Data handling Due to the inherent variation and reproducibility problems associated with any chromatography technique, the generated data should be aligned before any data reduction techniques such as PCA or PLS can be employed. Alignments are used to reduce the variation in retention times between samples. Dedicated software, such as MetAlign, is used for the alignment of chromatographic peaks, automated baseline correction and alignment of all mass peaks across all samples. Subsequent statistics and bioinformatic tools can be used to provide a detailed view on the differences and similarities between samples or to link metabolomics data to other systems biological information [73]. During another study and with the use of the software "Similarity evaluation system for Chromatographic Fingerprint of TCM", nine common peaks were identified which were used to evaluate 13 batches of Baishi samples from different provinces in China [84]. Various other processing software systems are currently available which aim at reducing variation between sample sets and to extract as much information as possible from the raw data sets. GCMS data were processed by [85] with MATLAB software 7.1 (Mathworks) while [86] used MET-IDEA to process data generated by GC, LC or CE chromatography in combination with MS systems. Applications of Chromatography-MS for Quality Control of TCM ! Chromatography-MS technologies are mainly employed in a targeted approach when the quality control of TCM products is involved. Kang et al. [84]. used an HPLCPDAESIMS for the chromatographic fingerprinting of furocoumarins in the roots of Angelica dahurica. A novel and sensitive HPLCDADESI/MS method has been developed by Su et al. [87], for the simultaneous determination of five major flavonoids in Hypericum japonicum hydroalcoholic extracts. Fingerprinting of TCM is also used to identify substances illegally mixed into TCM preparations. Liu et al. [88] identified aminophyline and prednisone acetate mixed illegally in TCM preparations. Li et al. [89] developed an approach with the use of HPLC/DAD and GC/MS in order to fingerprint aporphinoid and quinolizidine alkaloids of the total alkaloids from Caulophyllum robustum. The results were used to construct binary chromatographic fingerprints of the total alkaloids. Artemisia annua is a potent antimalarial herbal drug. This activity is ascribed to artemisinin, a sesquiterpene lactone that is very effective against drug-resistant Plasmodium species with a low toxicity. As a consequence, in view of a possible use of the phytocomplex rather than pure artemisinin, an HPLC/DAD/MS method was proposed for the simultaneous detection and quantification of both flavonoids and artemisinin. Jensen et al. [90] developed a LCMS-APCI method in order to evaluate the composition of active constituents in phytopharmaceutical preparations. Several commercial ginkgo preparations on the Swiss market were analyzed, and the ginkgolide and bilobalide contents were evaluated. In another study a comparative analysis of the flavonoid components of the leaves of two medicinal plants known in Brazil as "espinheira santa", namely, Maytenus ilicifolia and M. aquifolium and a hybrid plant, M. aquifolium Ч M. ilicifolia, has been carried out using HPLC coupled with PDAMS. By combining efficient LC

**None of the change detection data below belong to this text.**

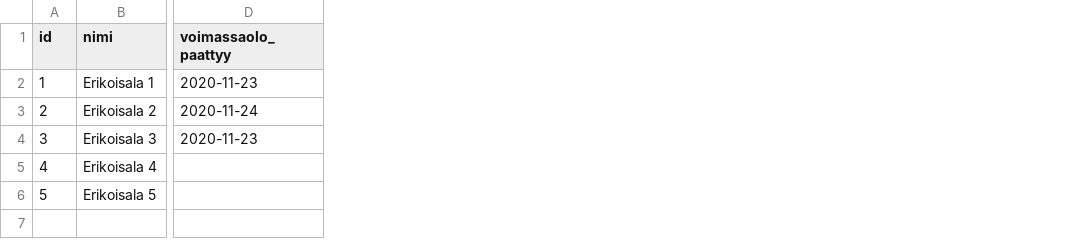
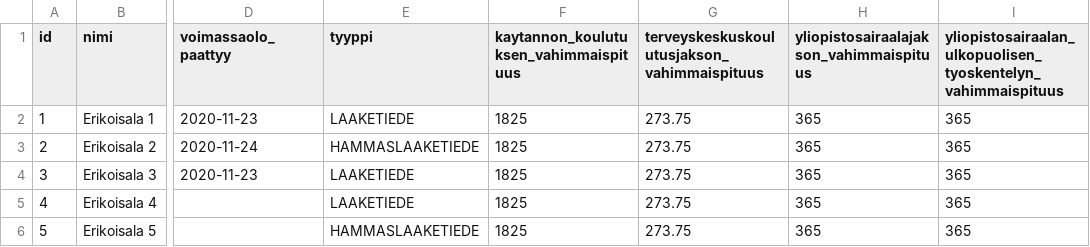
Before and after one commit to elsa-hanke/elsa-backend, a CSV file: src/main/resources/config/liquibase/fake-data/erikoisala.csv, drawn as a sheet; only a part is shown, gaps mark what is left out; the diff names each change by its address in the sheet, - before the commit and + after, or states it on an @@ line.

```diff
--- a/src/main/resources/config/liquibase/fake-data/erikoisala.csv
+++ b/src/main/resources/config/liquibase/fake-data/erikoisala.csv
+column E (tyyppi), rows 2-6: LAAKETIEDE | HAMMASLAAKETIEDE | LAAKETIEDE | LAAKETIEDE | HAMMASLAAKETIEDE
+column F, rows 1-6: kaytannon_koulutuksen_vahimmaispituus | 1825 | 1825 | 1825 | 1825 | 1825
+column G, rows 1-6: terveyskeskuskoulutusjakson_vahimmaispituus | 273.75 | 273.75 | 273.75 | 273.75 | 273.75
+column H, rows 1-6: yliopistosairaalajakson_vahimmaispituus | 365 | 365 | 365 | 365 | 365
+column I, rows 1-6: yliopistosairaalan_ulkopuolisen_tyoskentelyn_vahimmaispituus | 365 | 365 | 365 | 365 | 365
```
Also changed, not shown: 7 other files.
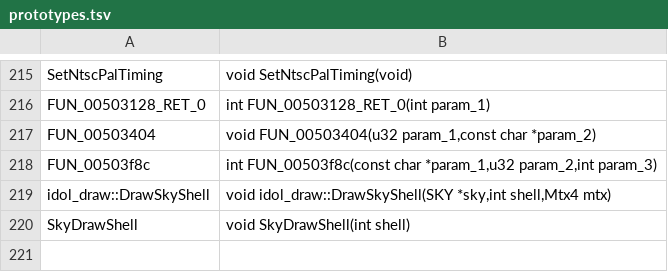
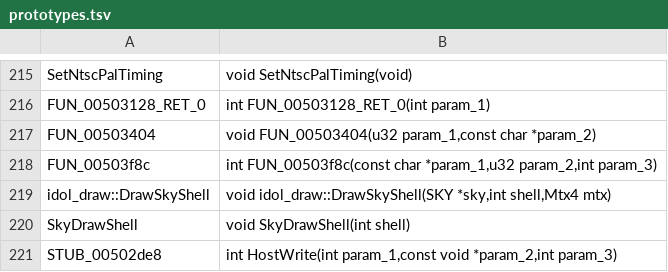
Before and after one commit to Clou67/thedecompfromhell, a TSV file: tools/prototypes.tsv, drawn as a sheet; only a part is shown, gaps mark what is left out.

```diff
--- a/tools/prototypes.tsv
+++ b/tools/prototypes.tsv
@@ -220 +220,2 @@ idol_draw::DrawSkyShell	void idol_draw::DrawSkyShell(SKY *sky,int shell,Mtx4 mtx
 SkyDrawShell	void SkyDrawShell(int shell)
+STUB_00502de8	int HostWrite(int param_1,const void *param_2,int param_3)
```
Also changed, not shown: ERRORS.tsv, tools/global_types.tsv, 56 other files.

Fig. 4 The total ion current (TIC) chromatograms of 34 GCMS data of fresh medicinal materials of Houttuynia cordata collected from four representative planting areas in China ([74] reproduced with permission of Elsevier B.V.). separation and ESI-multiple stage mass spectrometry (ESIMSn) with UV detection, performed both with and without the postcolumn addition of shift reagents, the on-line identification of minor flavonoids in Maytenus extracts could be readily achieved. Fingerprint analysis of the flavonoid extracts revealed significant differences in the profiles of the two Maytenus species, while the hybrid plant contained flavonoids found in both parent species [91]. Bruni et al. [92] examined the qualitative and quantitative phytochemical variations in the dried flowering tops of cultivated Hypericum perforatum infected by phytoplasmas of the "ash yellows" class. Methanolic extracts of healthy and infected plants were separated by RP-HPLC to quantify naphthodianthrones and flavonoids, while essential oils were analysed by means of GC/MS. The affected plants exhibited decreased amounts of rutin, hyperoside, isoquercitrin, amentoflavone and pseudohypericin whereas the chlorogenic acid content was doubled. The essential oil yield was drastically reduced in infected material and revealed an increased abundance of sesquiterpenes and a matching decrease in monoterpene hydrocarbons and aliphatics. The consequences of the phytopathological condition of cultivated H. perforatum plants on the commercial quality were further outlined. Zeng et al. [74] employed GCMS to develop a quality control method on thirty-four samples of medicinal materials of Houttuynia cordata collected from four different areas. l" Fig. 4 illustrates a comparison of the total ion chromatograms of the 34 samples analyzed by GCMS. Trends ! The greatest challenge that metabolomics studies face is metabolite differentiation and identification. technical advances of current analytical tools are promising in this perspective. NMR is the tool traditionally utilized by natural products chemists for structure elucidation. The major limitation of NMR is its rather low sensitivity when compared to other analytical methods. Recently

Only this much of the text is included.